Lingering Issues Concerning Preemption of State Privacy Laws
Although many amendments were accepted during the Committee markup, an attempt to exempt the California Consumer Privacy Act and the California Privacy Rights Act from the Bill's preemption provisions was not taken up following a roll call vote. The argument for an exemption from preemption was framed less as an exemption and more as the establishment of a "federal floor" for all states to build from and not a specific carveout for California. The amendment would have allowed all states— not just California— to provide additional rights to those established under federal law.3 However, the amendment received bipartisan backlash as most committee members viewed it as the unraveling of the fragile Congressional compromise reached after years of discussions. Since California has established itself as a leader in U.S. data privacy regulation, the Bill risks losing supporters if the exclusion of California laws from preemption is not added by the time the House floor vote arrives. If these lingering issues are not resolved and the Bill is struck down during the full chamber vote, it could be a long time before Congress gets another chance to enact a federal privacy standard.
How to Become Compliant with New Data Privacy Regulations in the U.S.

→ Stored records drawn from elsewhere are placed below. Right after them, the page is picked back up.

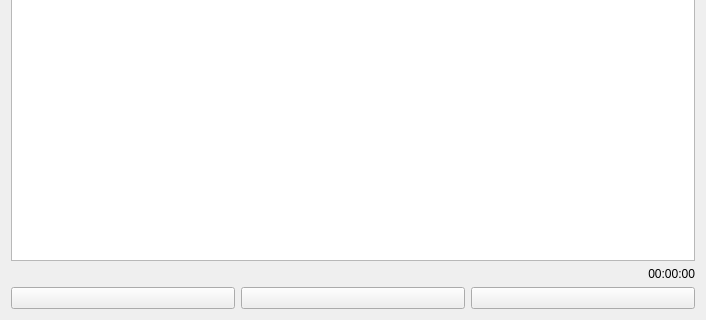
Above: src/mainwindow.ui from MJAS1/vidman before the change; both pictures show x 0 to 706 and y 165 to 485 of the 706 by 485 pixel window. Below: the same form after it.
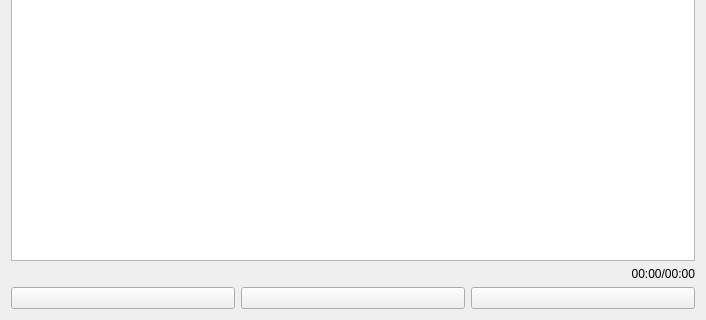
That is the form after the change. Icons and pictures are not drawn. Custom widgets are drawn as their Qt base class.

What changed in the file:
```diff
--- a/src/mainwindow.ui
+++ b/src/mainwindow.ui
@@ -24,11 +24,17 @@
     </item>
     <item row="2" column="0" colspan="2">
      <widget class="QLabel" name="timeLbl">
+      <property name="sizePolicy">
+       <sizepolicy hsizetype="Preferred" vsizetype="Fixed">
+        <horstretch>0</horstretch>
+        <verstretch>0</verstretch>
+       </sizepolicy>
+      </property>
       <property name="layoutDirection">
        <enum>Qt::LeftToRight</enum>
       </property>
       <property name="text">
-       <string>00:00:00</string>
+       <string>00:00/00:00</string>
       </property>
       <property name="alignment">
        <set>Qt::AlignRight|Qt::AlignTrailing|Qt::AlignVCenter</set>
```
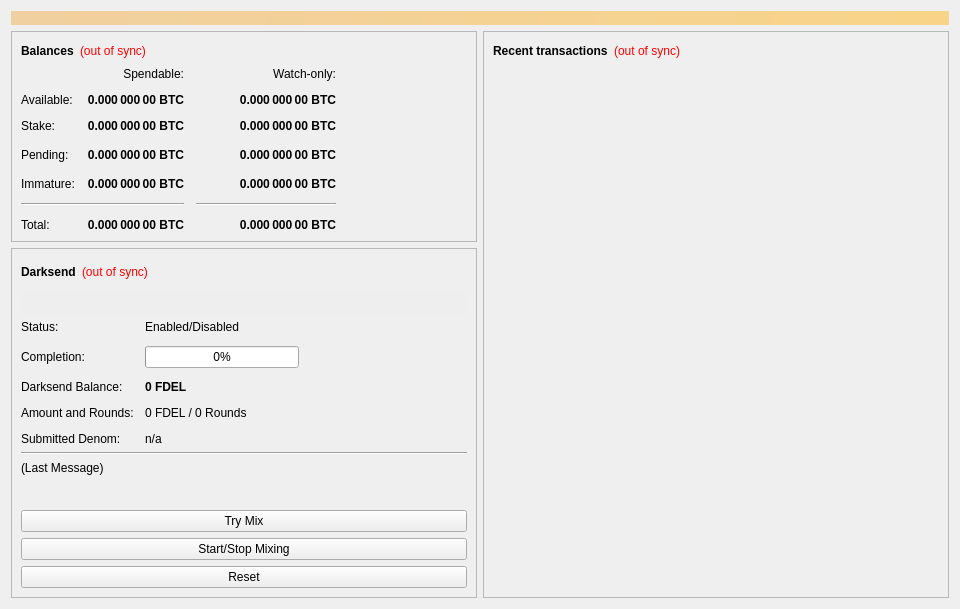
Above: src/qt/forms/overviewpage.ui from hronopay/fd before the change. Below: the same form after it.
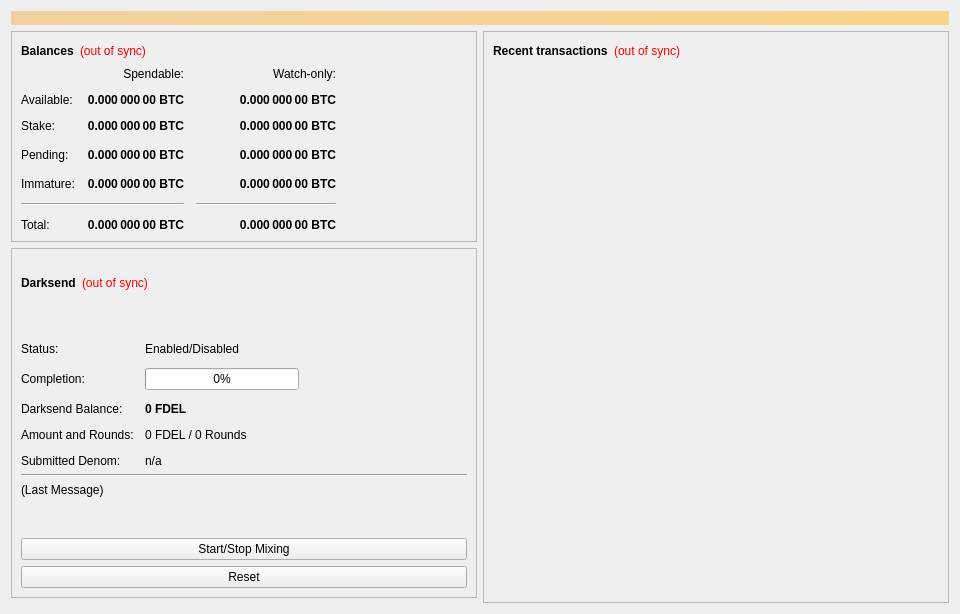
That is the form after the change.

Commit message: delete Try Mix

The edit to the form file:
```diff
--- a/src/qt/forms/overviewpage.ui
+++ b/src/qt/forms/overviewpage.ui
@@ -7,7 +7,7 @@
     <x>0</x>
     <y>0</y>
     <width>960</width>
-    <height>594</height>
+    <height>614</height>
    </rect>
   </property>
   <property name="minimumSize">
@@ -1077,22 +1077,6 @@
             </property>
            </widget>
           </item>
-          <item>
-           <widget class="QPushButton" name="darksendAuto">
-            <property name="sizePolicy">
-             <sizepolicy hsizetype="MinimumExpanding" vsizetype="Fixed">
-              <horstretch>0</horstretch>
-              <verstretch>0</verstretch>
-             </sizepolicy>
-            </property>
-            <property name="toolTip">
-             <string>Try to manually submit a Darksend request.</string>
-            </property>
-            <property name="text">
-             <string>Try Mix</string>
-            </property>
-           </widget>
-          </item>
           <item>
            <widget class="QPushButton" name="toggleDarksend">
             <property name="sizePolicy">
```
The commit also changes 2 other files.
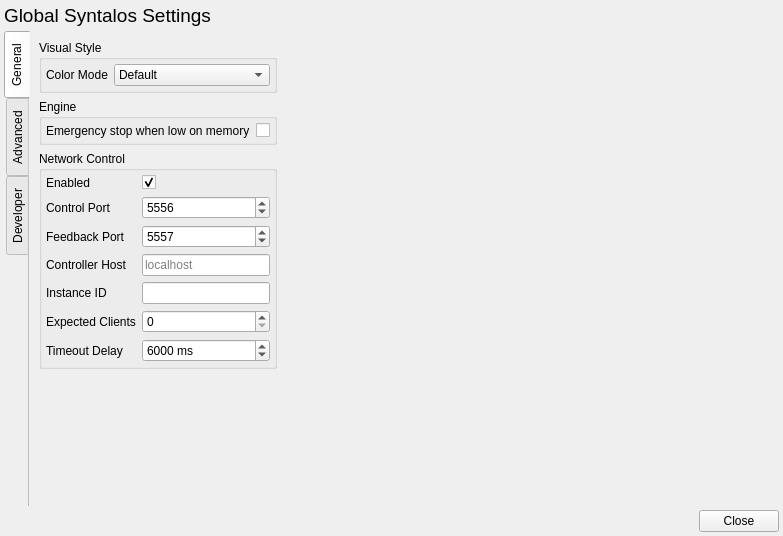
Qt form src/globalconfigdialog.ui (syntalos/syntalos) before a commit.
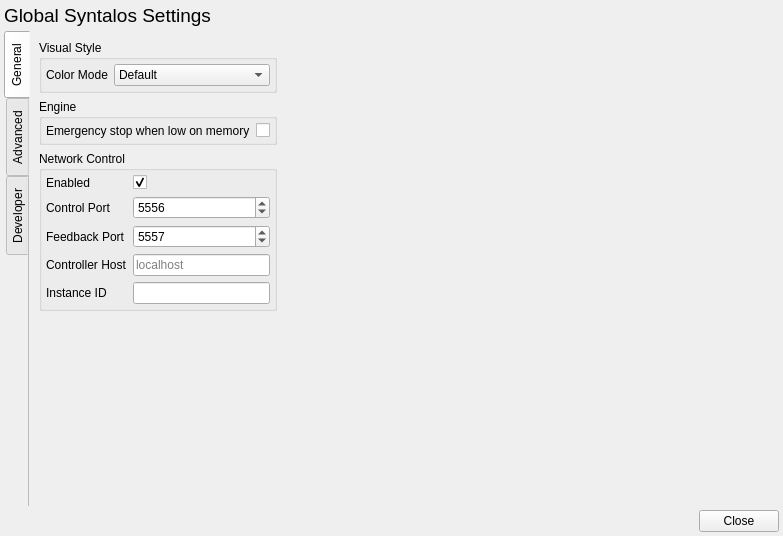
The same form after that commit. Icons and pictures are not drawn.

Commit message: Move net timeout and expected network listeners to project settings

Patch:
```diff
--- a/src/globalconfigdialog.ui
+++ b/src/globalconfigdialog.ui
@@ -272,58 +272,6 @@
                </property>
               </widget>
              </item>
-             <item row="5" column="0">
-              <widget class="QLabel" name="lblNetAckCount">
-               <property name="text">
-                <string>Expected Clients</string>
-               </property>
-              </widget>
-             </item>
-             <item row="5" column="1">
-              <widget class="QSpinBox" name="sbNetClientCount">
-               <property name="toolTip">
-                <string>Number of listener ACKs the controller must receive before proceeding (0 = fire-and-forget)</string>
-               </property>
-               <property name="minimum">
-                <number>0</number>
-               </property>
-               <property name="maximum">
-                <number>256</number>
-               </property>
-               <property name="value">
-                <number>0</number>
-               </property>
-              </widget>
-             </item>
-             <item row="6" column="0">
-              <widget class="QLabel" name="lblNetAckTimeout">
-               <property name="text">
-                <string>Timeout Delay</string>
-               </property>
-              </widget>
-             </item>
-             <item row="6" column="1">
-              <widget class="QSpinBox" name="sbNetTimeout">
-               <property name="toolTip">
-                <string>Maximum time to wait for listener ACKs before continuing or aborting (milliseconds)</string>
-               </property>
-               <property name="suffix">
-                <string> ms</string>
-               </property>
-               <property name="minimum">
-                <number>100</number>
-               </property>
-               <property name="maximum">
-                <number>120000</number>
-               </property>
-               <property name="singleStep">
-                <number>100</number>
-               </property>
-               <property name="value">
-                <number>6000</number>
-               </property>
-              </widget>
-             </item>
             </layout>
            </widget>
           </item>
```
The commit also changes 10 other files.
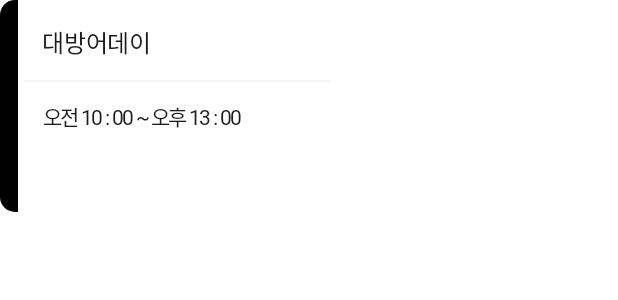
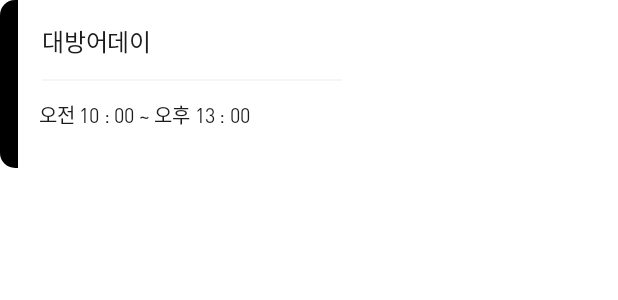
Before and after one commit to TeamSeeMeet/SeeMeet-Android, an Android app: the layout item_receive_schedule.xml on its own in the app's theme, with its tools: preview values and no code run, on a phone screen of 412 x 824 dp. Shown: the top 300 px of the screen. Run offline under Robolectric (Android 15) with nearby library versions, the phone set to English and light mode, and no system bars.

```diff
--- a/app/src/main/java/org/seemeet/seemeet/ui/receive/adapter/ReceiveCheckListAdapter.kt
+++ b/app/src/main/java/org/seemeet/seemeet/ui/receive/adapter/ReceiveCheckListAdapter.kt
@@ -1,16 +1,11 @@
 package org.seemeet.seemeet.ui.receive.adapter
 
 import android.view.LayoutInflater
-import android.view.View
 import android.view.ViewGroup
-import android.widget.AdapterView
 import androidx.recyclerview.widget.RecyclerView
 import org.seemeet.seemeet.data.local.CheckboxData
 import org.seemeet.seemeet.databinding.ItemReceiveCheckboxBinding
 import android.widget.CheckBox
-import androidx.activity.viewModels
-import org.seemeet.seemeet.ui.viewmodel.ReceiveViewModel
-
 
 class ReceiveCheckListAdapter(  val onClickCheckbox : (checkboxData : CheckboxData) -> Unit )
     : RecyclerView.Adapter<ReceiveCheckListAdapter.RecieveTimeListViewHolder>() {
--- a/app/src/main/java/org/seemeet/seemeet/ui/receive/adapter/ReceiveSchduleListAdapter.kt
+++ b/app/src/main/java/org/seemeet/seemeet/ui/receive/adapter/ReceiveSchduleListAdapter.kt
@@ -23,7 +23,7 @@ class ReceiveSchduleListAdapter :RecyclerView.Adapter<RecyclerView.ViewHolder>()
     ): RecyclerView.ViewHolder(binding.root){
         fun bind(scheduleData: ScheduleData) {
             binding.scheduleData = scheduleData
-
+            binding.cgRecieveTogether.removeAllViews()
             scheduleData.together.forEach{
                 binding.cgRecieveTogether.addView(Chip(context).apply{
                     text = it
@@ -32,7 +32,7 @@ class ReceiveSchduleListAdapter :RecyclerView.Adapter<RecyclerView.ViewHolder>()
                     setTextAppearance(R.style.chipTextPinkStyle)
                     chipStrokeWidth = 1.0F
                     isCheckable = false
-                    setChipStrokeColorResource(R.color.gray04)
+                    setChipStrokeColorResource(R.color.pink01)
 
                 })
             }
--- a/app/src/main/java/org/seemeet/seemeet/ui/viewmodel/ReceiveViewModel.kt
+++ b/app/src/main/java/org/seemeet/seemeet/ui/viewmodel/ReceiveViewModel.kt
@@ -92,7 +92,7 @@ class ReceiveViewModel(application: Application) : AndroidViewModel(application)
         _clickedList.value = mutableListOf(
             ScheduleData(
                 1, "2021.12.23",
-                "대방어데이1", mutableListOf("김준희1", "김준희2", "김준희3"),
+                "대방어데이1", mutableListOf("김준희", "김준희", "김준희"),
                 "오전 11 : 00 ~ 오후 04 : 00"
             ),
             ScheduleData(
@@ -100,7 +100,6 @@ class ReceiveViewModel(application: Application) : AndroidViewModel(application)
                 "대방어데이2", mutableListOf("김준희4", "김준희5", "김준희6"),
                 "오전 11 : 00 ~ 오후 04 : 00"
             ),
-
             ScheduleData(
                 2, "2021.12.23",
                 "대방어데이3", mutableListOf("김준희1", "김준희2", "김준희3"),
@@ -112,6 +111,6 @@ class ReceiveViewModel(application: Application) : AndroidViewModel(application)
                 "오전 11 : 00 ~ 오후 04 : 00"
             )
         )
+    }
 
-    }
 }
--- /dev/null
+++ b/app/src/main/res/drawable/rectangle_gray02_10.xml
@@ -0,0 +1,6 @@
+<?xml version="1.0" encoding="utf-8"?>
+<shape xmlns:android="http://schemas.android.com/apk/res/android"
+    android:shape="rectangle">
+    <corners android:radius="10dp"/>
+    <solid android:color="@color/gray02"/>
+</shape>
--- /dev/null
+++ b/app/src/main/res/drawable/rectangle_gray04_10.xml
@@ -0,0 +1,6 @@
+<?xml version="1.0" encoding="utf-8"?>
+<shape xmlns:android="http://schemas.android.com/apk/res/android"
+    android:shape="rectangle">
+    <corners android:radius="10dp"/>
+    <solid android:color="@color/gray04"/>
+</shape>
--- /dev/null
+++ b/app/src/main/res/drawable/rectangle_pink01_10.xml
@@ -0,0 +1,6 @@
+<?xml version="1.0" encoding="utf-8"?>
+<shape xmlns:android="http://schemas.android.com/apk/res/android"
+    android:shape="rectangle">
+    <corners android:radius="10dp"/>
+    <solid android:color="@color/pink01"/>
+</shape>
--- a/app/src/main/res/layout/activity_main.xml
+++ b/app/src/main/res/layout/activity_main.xml
@@ -4,7 +4,6 @@
     xmlns:tools="http://schemas.android.com/tools"
     android:layout_width="match_parent"
     android:layout_height="match_parent"
-    android:foreground="@drawable/ic_btn_send_message"
     tools:context=".ui.MainActivity">
 
     <androidx.fragment.app.FragmentContainerView
@@ -43,7 +42,7 @@
             app:elevation="0dp"
             app:fabCustomSize="63dp"
             app:layout_anchor="@id/bnv_main"
-            app:layout_anchorGravity="center_horizontal"
+            app:layout_anchorGravity="center"
             app:maxImageSize="55dp"
             app:backgroundTint="@color/black"
             app:tint="@color/white"
--- a/app/src/main/res/layout/item_receive_schedule.xml
+++ b/app/src/main/res/layout/item_receive_schedule.xml
@@ -10,14 +10,27 @@
 
     <androidx.constraintlayout.widget.ConstraintLayout
         android:id="@+id/cl_receive_schedule"
-        android:layout_width="236dp"
-        android:layout_height="141dp"
-        android:background="@drawable/bg_receive_card_white">
+        android:layout_width="wrap_content"
+        android:layout_height="wrap_content"
+        android:minWidth="224dp">
+
+        <ImageView
+            android:id="@+id/iv_receive_schedule_bg"
+            android:layout_width="0dp"
+            android:layout_height="0dp"
+            android:layout_marginEnd="20dp"
+            android:src="@drawable/bg_receive_card_white"
+            app:layout_constraintStart_toStartOf="parent"
+            app:layout_constraintEnd_toEndOf="parent"
+            app:layout_constraintTop_toTopOf="parent"
+            app:layout_constraintBottom_toBottomOf="parent"/>
+
 
         <ImageView
             android:id="@+id/iv_receive_schedule_bar"
             android:layout_width="12dp"
-            android:layout_height="141dp"
+            android:layout_height="0dp"
+            android:minHeight="141dp"
             app:layout_constraintBottom_toBottomOf="parent"
             app:layout_constraintStart_toStartOf="parent"
             app:layout_constraintTop_toTopOf="parent"
@@ -35,15 +48,16 @@
             app:layout_constraintStart_toStartOf="parent"
             app:layout_constraintTop_toTopOf="parent"
             android:layout_marginStart="27dp"
-            android:layout_marginTop="16dp" />
+            android:layout_marginTop="15dp" />
 
         <ImageView
             android:id="@+id/iv_receive_schedule_line"
-            android:layout_width="match_parent"
+            android:layout_width="0dp"
             android:layout_height="1dp"
             android:src="@drawable/line_dddddd"
             app:layout_constraintTop_toBottomOf="@id/tv_receive_s_title"
             app:layout_constraintStart_toEndOf="@id/iv_receive_schedule_bar"
+            app:layout_constraintEnd_toEndOf="@id/iv_receive_schedule_bg"
             android:layout_marginTop="13dp"
             android:layout_marginStart="16dp"
             android:layout_marginEnd="16dp"/>
@@ -54,25 +68,29 @@
             android:layout_height="wrap_content"
             android:layout_marginTop="12dp"
             android:text="오전 10 : 00 ~ 오후 13 : 00"
-            android:layout_marginStart="16dp"
-            android:textSize="14sp"
+            android:layout_marginStart="14dp"
+            android:layout_marginEnd="77dp"
             android:textColor="@color/gray06"
-            android:textAlignment="center"
-            android:letterSpacing="-0.08"
-            android:fontFamily="@font/spoqa_han_sans_neo_bold"
+            android:fontFamily="@font/din_pro_regular"
+            android:textStyle="normal"
+            android:textSize="13sp"
+            android:letterSpacing="-0.01"
+            app:layout_constraintEnd_toEndOf="@id/iv_receive_schedule_bg"
             app:layout_constraintStart_toEndOf="@id/iv_receive_schedule_bar"
             app:layout_constraintTop_toBottomOf="@id/iv_receive_schedule_line"/>
 
         <com.google.android.material.chip.ChipGroup
             android:id="@+id/cg_recieve_together"
             android:layout_width="0dp"
-            android:layout_height="0dp"
+            android:layout_height="wrap_content"
+            android:minHeight="25dp"
+            android:layout_marginTop="10dp"
             android:layout_marginStart="16dp"
             android:layout_marginBottom="15dp"
-            android:layout_marginEnd="16dp"
+            android:layout_marginEnd="10dp"
             app:layout_constraintTop_toBottomOf="@id/tv_receive_schedule_time"
             app:layout_constraintStart_toEndOf="@id/iv_receive_schedule_bar"
-            app:layout_constraintEnd_toEndOf="parent"
+            app:layout_constraintEnd_toEndOf="@id/iv_receive_schedule_bg"
             app:layout_constraintBottom_toBottomOf="parent"/>
 
     </androidx.constraintlayout.widget.ConstraintLayout>
--- a/app/src/main/res/values/themes.xml
+++ b/app/src/main/res/values/themes.xml
@@ -1,6 +1,6 @@
 <resources xmlns:tools="http://schemas.android.com/tools">
     <!-- Base application theme. -->
-    <style name="Theme.SeeMeet" parent="Theme.MaterialComponents.DayNight.NoActionBar">
+    <style name="Theme.SeeMeet" parent="Theme.MaterialComponents.Light.NoActionBar">
         <!-- Primary brand color. -->
         <item name="colorPrimary">@color/purple_500</item>
         <item name="colorPrimaryVariant">@color/purple_700</item>
```
Also changed, not shown: app/src/main/AndroidManifest.xml (+4 -5 lines), app/src/main/java/org/seemeet/seemeet/ui/receive/ReceiveActivity.kt (+15 -4 lines), app/src/main/res/drawable/ic_component_248.xml (added, +10 -0 lines), app/src/main/res/drawable/ic_component_gray.xml (added, +9 -0 lines), app/src/main/res/layout/activity_receive.xml (+54 -15 lines), app/src/main/res/layout/fragment_home.xml (+12 -9 lines).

When it comes to data privacy, it is better for organizations to be progressive in establishing and adopting the policies and procedures needed for compliance rather than scrambling to meet compliance requirements after the regulations come into effect. Organizations that are late to become compliant with data privacy laws in the U.S. face substantial liability risks relating to data breaches, consumer privacy lawsuits and regulatory penalties. To adequately prepare for the establishment of a federal privacy standard in the U.S. and to become compliant with applicable state-level data privacy regulations, every organization that processes U.S. consumer data must:
- Establish relationships with data privacy advisors.
o It's important that your organization align itself with trusted data privacy advisors, such as data privacy attorneys and information technology specialists. Data privacy attorneys can relay information regarding newly enacted or amended privacy laws in the U.S., determine the applicability of privacy regulations, draft policies needed for compliance, and provide advice for pre-breach and post-breach actions. Information technology specialists can assist in implementing the systems needed for compliance with privacy regulations and protecting consumer data.
- Discover and map personal data held by your organization.
o Discovering and documenting your organization's data processing activities will increase your understanding of what data your organization holds, who it belongs to, and what regulations it may be subject to. Data mapping is a foundational element of every privacy program and will allow you to track the purpose for processing and flag potential risks.
- Conduct privacy impact assessments.
o Assessing data processing activities to flag and mitigate privacy risks is crucial in understanding how covered entities can better protect personal information and is also an essential requirement under many state privacy regulations, including the California Privacy Rights Act, the Connecticut Data Protection Act, and the Colorado Privacy Act.
- Establish policies and procedures to respond to privacy rights requests.
o Many consumers complain of violations of data subjects' rights. Your organization needs to establish policies and procedures for responding to data subject requests to avoid any such violations.
- Enable adequate privacy governance.
o Businesses should develop and implement effective privacy governance programs to manage personal data in compliance with multiple state laws and varying requirements. Integrating privacy governance workflows into compliance efforts for U.S. state laws can assist with data mapping and applying applicable regulations.
The Bill is our best hope at protecting Americans' privacy and data security while providing certainty to American businesses. Nonetheless, organizations should not wait on the enactment of a federal standard to begin prioritizing data privacy and cybersecurity. The foregoing steps for compliance with data privacy regulations should be reviewed by your organization's decision makers immediately to protect sensitive consumer data and prepare for the future of data privacy legislation in the U.S.
The content of this article is intended to provide a general guide to the subject matter. Specialist advice should be sought about your specific circumstances.